Now that users can opt-out of the algorithm, the question for advertisers will be how it impacts their visibility on the platform.
In 2016, Twitter changed its algorithm so that the timeline would display tweets it determined were most relevant based on a user’s actions. On Monday, the company announced it would soon be giving users the option to go back to a timeline that displayed tweets in reverse chronological order.
The question for advertisers is whether or not users will remain engaged with content on the platform as they opt out of Twitter’s algorithm that shows content it has determined most relevant.
What happened? In 2016, Twitter made the decision that it knew best what users wanted to see in their timelines. The company changed its timeline algorithm to display relevant tweets based on a user’s interactions on the app, launching the “Show your best Tweets first” option in a user’s account settings page. The update included features like “In case you missed it” that listed past tweets the user had not viewed yet, and recommended tweets from people a user didn’t follow.

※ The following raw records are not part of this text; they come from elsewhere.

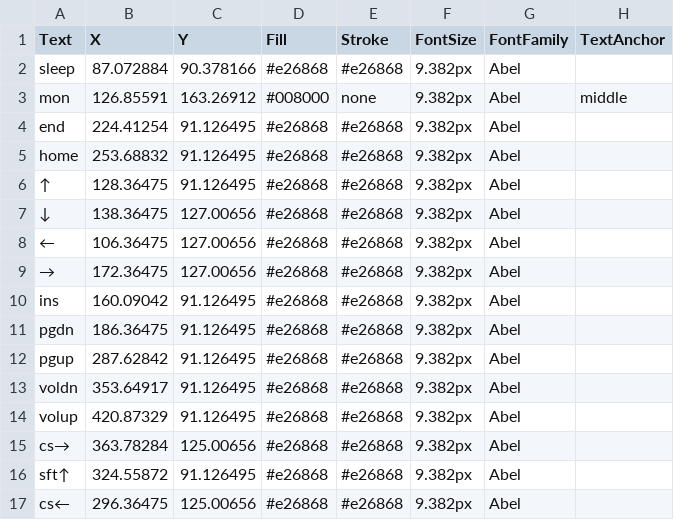
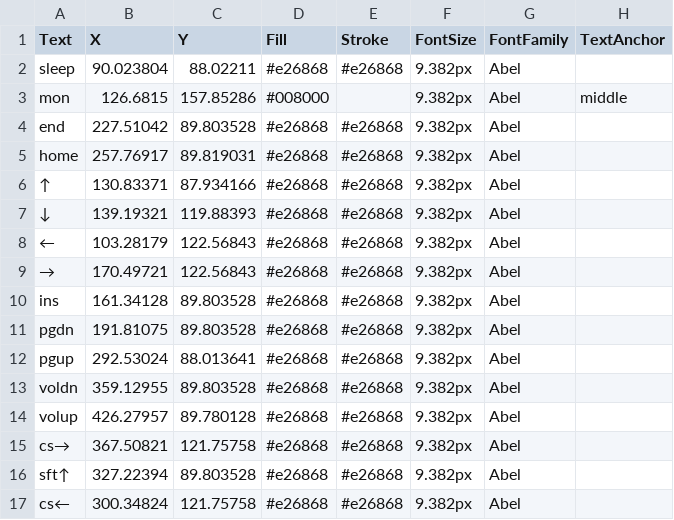
Before and after one commit to blank-org/caps, a CSV file: resource/map_caps.csv, drawn as a sheet; only a part is shown; the diff covers the shown part only.

```diff
--- a/resource/map_caps.csv
+++ b/resource/map_caps.csv
@@ -1,17 +1,17 @@
 Text,X,Y,Fill,Stroke,FontSize,FontFamily,TextAnchor
-sleep,87.072884,90.378166,#e26868,#e26868,9.382px,Abel,
-mon,126.85591,163.26912,#008000,none,9.382px,Abel,middle
-end,224.41254,91.126495,#e26868,#e26868,9.382px,Abel,
-home,253.68832,91.126495,#e26868,#e26868,9.382px,Abel,
-↑,128.36475,91.126495,#e26868,#e26868,9.382px,Abel,
-↓,138.36475,127.00656,#e26868,#e26868,9.382px,Abel,
-←,106.36475,127.00656,#e26868,#e26868,9.382px,Abel,
-→,172.36475,127.00656,#e26868,#e26868,9.382px,Abel,
-ins,160.09042,91.126495,#e26868,#e26868,9.382px,Abel,
-pgdn,186.36475,91.126495,#e26868,#e26868,9.382px,Abel,
-pgup,287.62842,91.126495,#e26868,#e26868,9.382px,Abel,
-voldn,353.64917,91.126495,#e26868,#e26868,9.382px,Abel,
-volup,420.87329,91.126495,#e26868,#e26868,9.382px,Abel,
-cs→,363.78284,125.00656,#e26868,#e26868,9.382px,Abel,
-sft↑,324.55872,91.126495,#e26868,#e26868,9.382px,Abel,
-cs←,296.36475,125.00656,#e26868,#e26868,9.382px,Abel,
+sleep,90.023804,88.02211,#e26868,#e26868,9.382px,Abel,
+mon,126.6815,157.85286,#008000,,9.382px,Abel,middle
+end,227.51042,89.803528,#e26868,#e26868,9.382px,Abel,
+home,257.76917,89.819031,#e26868,#e26868,9.382px,Abel,
+↑,130.83371,87.934166,#e26868,#e26868,9.382px,Abel,
+↓,139.19321,119.88393,#e26868,#e26868,9.382px,Abel,
+←,103.28179,122.56843,#e26868,#e26868,9.382px,Abel,
+→,170.49721,122.56843,#e26868,#e26868,9.382px,Abel,
+ins,161.34128,89.803528,#e26868,#e26868,9.382px,Abel,
+pgdn,191.81075,89.803528,#e26868,#e26868,9.382px,Abel,
+pgup,292.53024,88.013641,#e26868,#e26868,9.382px,Abel,
+voldn,359.12955,89.803528,#e26868,#e26868,9.382px,Abel,
+volup,426.27957,89.780128,#e26868,#e26868,9.382px,Abel,
+cs→,367.50821,121.75758,#e26868,#e26868,9.382px,Abel,
+sft↑,327.22394,89.803528,#e26868,#e26868,9.382px,Abel,
+cs←,300.34824,121.75758,#e26868,#e26868,9.382px,Abel,
```
Also changed, not shown: 1 removed row and 60 edited cells elsewhere in this file, resource/map_icons.csv, resource/map_keys.csv, 2 other files.
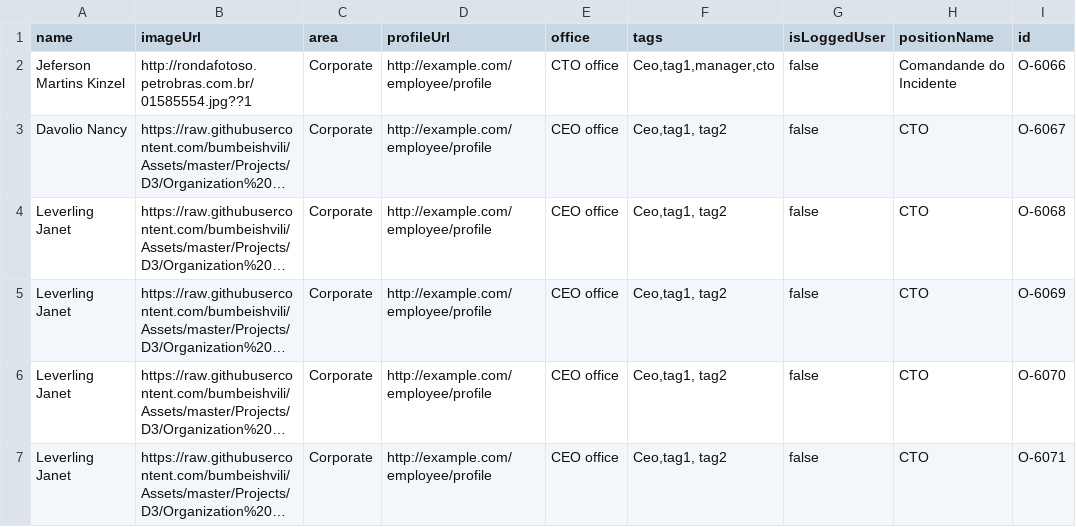
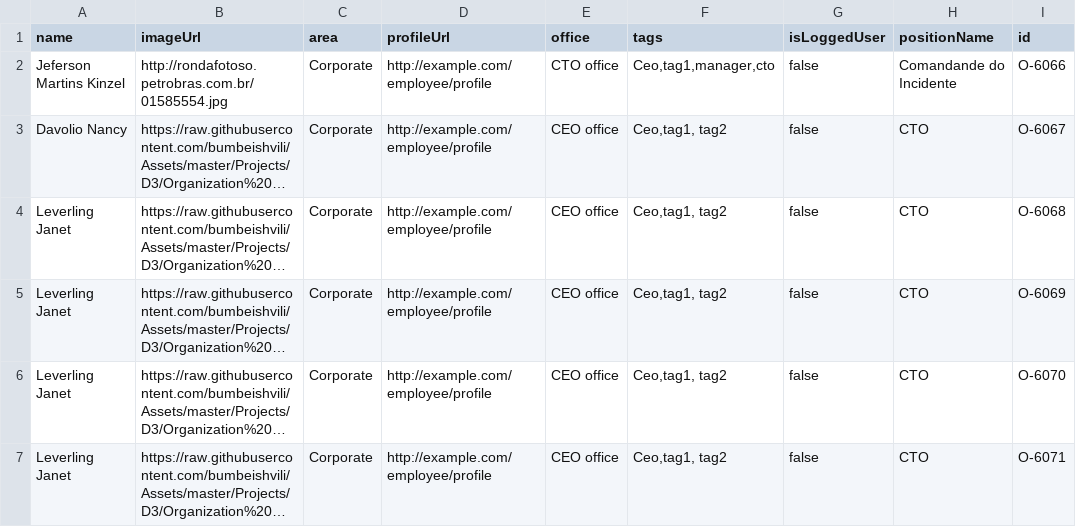
Before and after one commit to profglac/D3.js-orgchart, a CSV file: org.csv, drawn as a sheet; only a part is shown; long unchanged cells end in …; the diff names each change by its address in the sheet, - before the commit and + after, or states it on an @@ line.

Commit message:
org.csv

```diff
--- a/org.csv
+++ b/org.csv
-B2 (imageUrl): http://rondafotoso.petrobras.com.br/01585554.jpg??1
+B2 (imageUrl): http://rondafotoso.petrobras.com.br/01585554.jpg
```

On Monday, Twitter announced via its @TwitterSupport handle that it was updating the “Show the best Tweets first” setting so that when it was turned off, the user would only see tweets from followed accounts displayed in reverse chronological order. Previously, when the setting was turned off, Twitter would still display missed tweets, tweets from recommended accounts and a not exactly “pure” chronological timeline.
Twitter said its goal has always been to “balance showing you the most recent Tweets with the best Tweets you’re likely to care about, but we don’t always get this balance right.”
How did people take it? Back when Twitter completed the full rollout of its algorithm changes, it reported less than 10 percent of users had chosen to opt out of the new timeline. But based on the company’s tweet thread announcing its latest updates, Twitter received enough criticism about its timeline that it has made time to offer users the option to return to a chronological feed.
Why you should care. The catch for advertisers is that Twitter has long claimed the algorithm it started using in 2016 displaying the most relevant tweets first created more engagement, and that users who opted in to the “Show best Tweets first” timeline tended to be more active on the app.
Delivering a more relevant feed that kept users logged on and active would obviously result in Twitter delivering a more engaged audience to brands and advertisers. Now that users have the option to go back to a chronological timeline, the question is whether or not changes in user behavior will impact how brands and advertisers perform on the platform.
FWIW. Twitter’s ad targeting filters and ad units will not be directly affected by this timeline change. Advertisers and brands will still have the same capabilities when building out campaigns and putting together their marketing efforts on the app.
What will be impacted are organic posts from brands and marketers. If Twitter has deemed a brand’s tweets more relevant for a user, and that user switches to a chronological timeline, then there’s a chance the organic post from that brand may not be readily surfaced for the user. Of course, if Twitter’s “Show best Tweets first” timeline failed to prioritize organic tweets from brands, there’s a chance users will be more likely to see them when viewing their timeline chronologically.